[GIVEN ENTRIES — start]
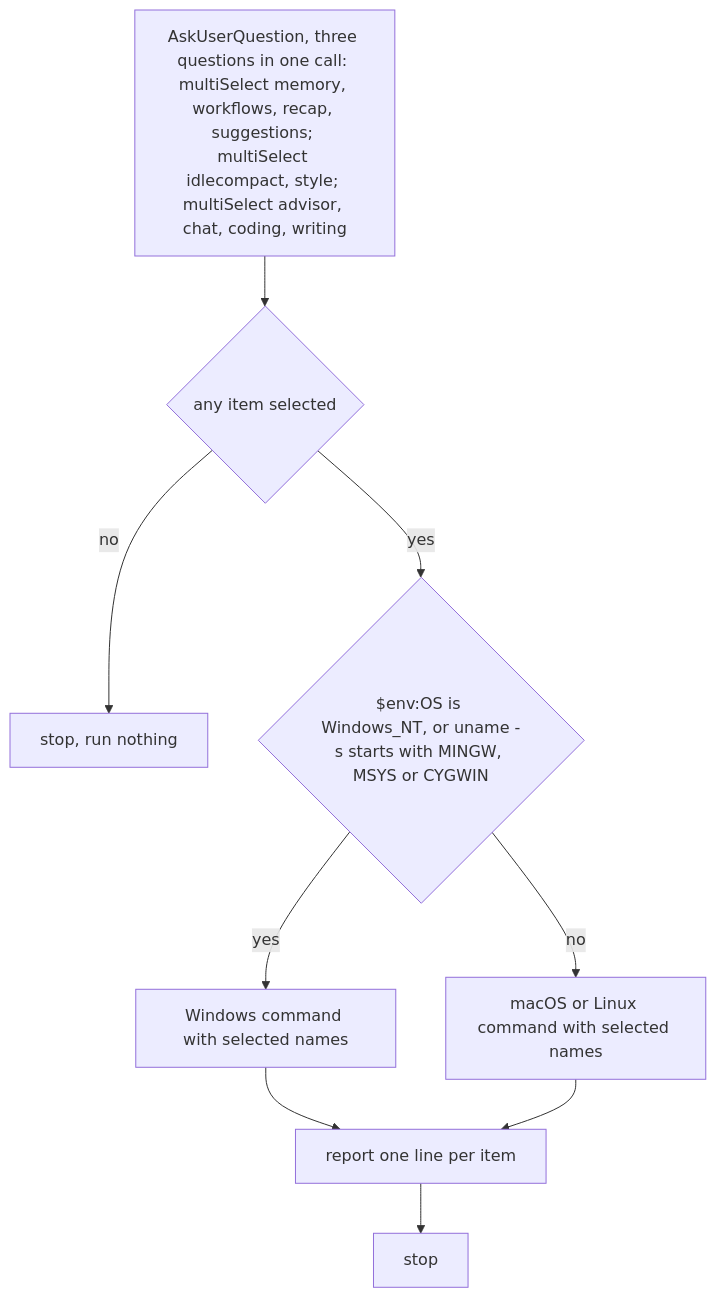
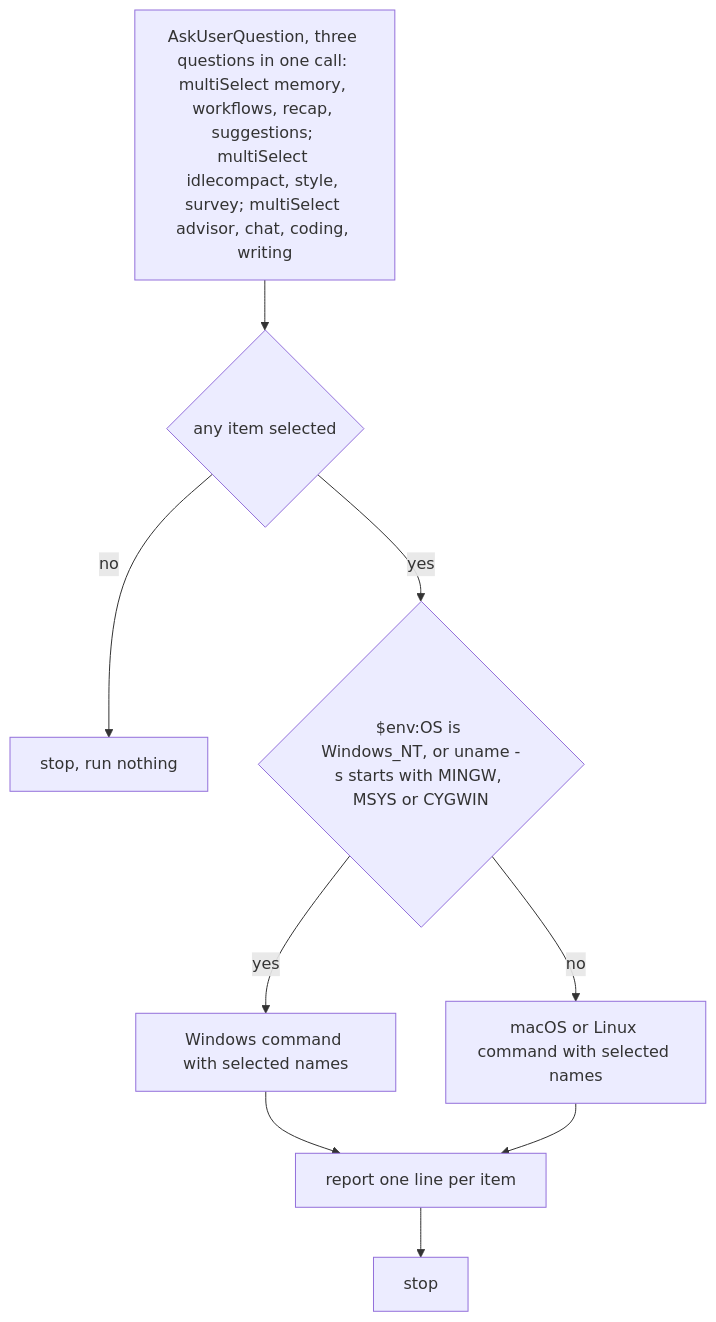
Before and after one commit to XVE-BV/claude-marketplace: the diagram in plugins/starter/skills/setup/SKILL.md, drawn with Mermaid. The commit also changed other lines of this file and 6 other files, not shown here.

First line of the commit message:
feat(starter): survey item turns off feedback survey

````diff
--- a/plugins/starter/skills/setup/SKILL.md
+++ b/plugins/starter/skills/setup/SKILL.md
@@ -33,9 +35,9 @@
 ```mermaid
 flowchart TD
-  ask["AskUserQuestion, three questions in one call: multiSelect memory, workflows, recap, suggestions; multiSelect idlecompact, style; multiSelect advisor, chat, coding, writing"] --> any{"any item selected"}
+  ask["AskUserQuestion, three questions in one call: multiSelect memory, workflows, recap, suggestions; multiSelect idlecompact, style, survey; multiSelect advisor, chat, coding, writing"] --> any{"any item selected"}
   any -->|no| stop["stop, run nothing"]
   any -->|yes| os{"$env:OS is Windows_NT, or uname -s starts with MINGW, MSYS or CYGWIN"}
   os -->|yes| win["Windows command with selected names"]
   os -->|no| nix["macOS or Linux command with selected names"]
   win & nix --> report["report one line per item"] --> done["stop"]
 ```
````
[GIVEN ENTRIES — finish]
■ **AIM OF THE TASK**
Set down only the line containing "win & nix -->" and the lines after it through the end, exactly as they appear above.

■ **ANSWER SECTION**
   win & nix --> report["report one line per item"] --> done["stop"]
 ```
````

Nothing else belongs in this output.